→ **Task description**
Search the entries for the word "QuoteIcon" and report each line that has it.

→ **Records shown**

----

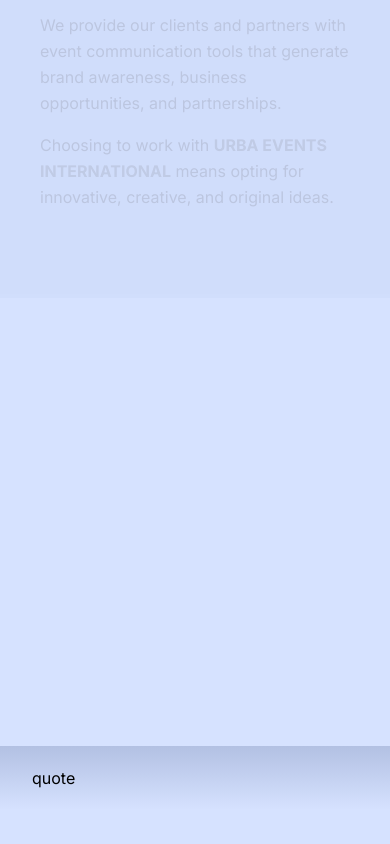
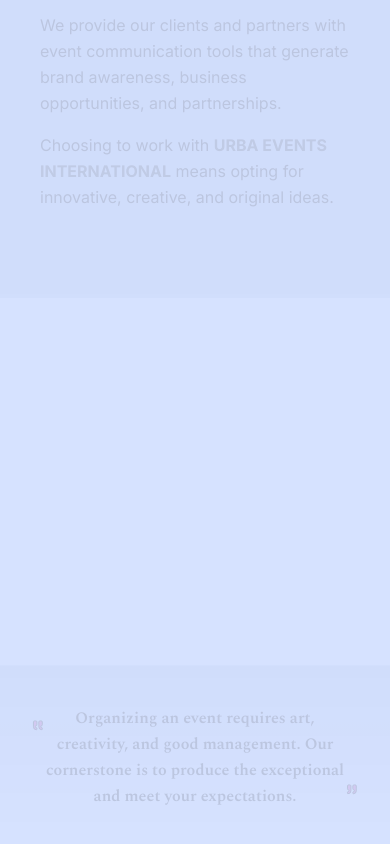
Before and after one commit to No0ne003/Events-website, a Next.js app: page /en in a window 390 px wide. Shown: the part 2355-3199 px from the top of the page. Before the commit the page ends 3165 px from the top, so only its background shows below. Built offline with nearby package versions, Linux system fonts and the light colour scheme; no server answers.

Commit message:
feat: quote section

```diff
--- a/messages/ar.json
+++ b/messages/ar.json
@@ -44,6 +44,7 @@
         "نحن نوفر لعملائنا وشركائنا أدوات اتصال الفعاليات التي تولد الوعي بالعلامة التجارية، والفرص التجارية، والشراكات.",
         "اختيار العمل مع أوربا إيفينتس الدولية يعني اختيار أفكار مبتكرة وإبداعية وأصلية."
       ]
-    }
+    },
+    "quote": "يتطلب تنظيم الحدث الفن والإبداع والإدارة الجيدة. حجر الزاوية لدينا هو تقديم ما هو استثنائي وتلبية توقعاتكم."
   }
 }
--- a/messages/en.json
+++ b/messages/en.json
@@ -44,6 +44,7 @@
         "We provide our clients and partners with event communication tools that generate brand awareness, business opportunities, and partnerships.",
         "Choosing to work with URBA EVENTS INTERNATIONAL means opting for innovative, creative, and original ideas."
       ]
-    }
+    },
+    "quote": "Organizing an event requires art, creativity, and good management. Our cornerstone is to produce the exceptional and meet your expectations."
   }
 }
--- a/messages/fr.json
+++ b/messages/fr.json
@@ -44,6 +44,7 @@
         "Nous fournissons à nos clients et partenaires des outils de communication événementielle qui génèrent de la notoriété, des opportunités commerciales et des partenariats.",
         "Choisir de travailler avec URBA EVENTS INTERNATIONAL, c'est opter pour des idées innovantes, créatives et originales."
       ]
-    }
+    },
+    "quote": "L’organisation d’un évènement nécessite l’art, créativité et bonne gestion. Notre clé de voute est de produire l’exceptionnelle et satisfaire vos attentes"
   }
 }
--- a/src/app/[locale]/_components/Home/About/About.tsx
+++ b/src/app/[locale]/_components/Home/About/About.tsx
@@ -38,9 +38,6 @@
         <motion.div
           {...fadeInAnimation}
           transition={{ ...fadeInAnimation.transition, delay: 0.3 }}
-          viewport={{
-            once: true,
-          }}
           className="relative w-full lg:w-1/2 h-full overflow-hidden"
         >
           <Image
@@ -65,9 +62,6 @@
                   ...fadeInAnimation.transition,
                   delay: 0.08 * index,
                 }}
-                viewport={{
-                  once: true,
-                }}
                 dangerouslySetInnerHTML={{
                   __html: paragraph.replace(
                     /URBA EVENTS INTERNATIONAL/g,
--- a/src/app/[locale]/_components/Home/Quote/Quote.tsx
+++ b/src/app/[locale]/_components/Home/Quote/Quote.tsx
@@ -1,7 +1,37 @@
+"use client";
+import { useTranslations } from "next-intl";
+import { motion } from "framer-motion";
+import { QuoteIcon } from "lucide-react";
+import { fadeInUp, transitionSettings } from "@/lib/utils";
+
 export default function Quote() {
+  const t = useTranslations("HomePage");
+  const quote = t("quote");
+
   return (
-    <section className="py-5 bg-gradient-to-b from-primary/20 to-transparent">
-      <div className="container">quote</div>
-    </section>
+    <motion.section
+      initial="hidden"
+      animate="visible"
+      variants={fadeInUp}
+      transition={transitionSettings}
+      className="py-10 bg-gradient-to-b from-primary/20 to-transparent"
+    >
+      <div className="container mx-auto text-center max-w-3xl">
+        <motion.div
+          initial={{ opacity: 0, y: 20 }}
+          whileInView={{ opacity: 1, y: 0 }}
+          transition={{ duration: 0.5, delay: 0.2, ease: "easeOut" }}
+          viewport={{
+            once: true,
+          }}
+        >
+          <p className="lg:text-lg font-semibold leading-relaxed font-spectral mx-auto flex justify-center max:max-w-xs">
+            <QuoteIcon className="size-10 lg:size-6 fill-secondary transform -scale-x-100" />
+            {quote}
+            <QuoteIcon className="size-10 lg:size-6 fill-secondary self-end" />
+          </p>
+        </motion.div>
+      </div>
+    </motion.section>
   );
 }
--- a/src/app/[locale]/_components/Home/Services/ServiceDetail.tsx
+++ b/src/app/[locale]/_components/Home/Services/ServiceDetail.tsx
@@ -20,9 +20,6 @@
       initial={{ opacity: 0, y: 40 }}
       whileInView={{ opacity: 1, y: 0 }}
       transition={{ duration: 0.3, ease: [0.19, 1, 0.22, 1] }}
-      viewport={{
-        once: true,
-      }}
       className="self-start z-20 max-w-xl lg:mt-10 bg-background/20 backdrop-blur-3xl rounded-lg lg:absolute lg:left-0"
     >
       <p
```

----

→ **Response box**
+import { QuoteIcon } from "lucide-react";
+            <QuoteIcon className="size-10 lg:size-6 fill-secondary transform -scale-x-100" />
+            <QuoteIcon className="size-10 lg:size-6 fill-secondary self-end" />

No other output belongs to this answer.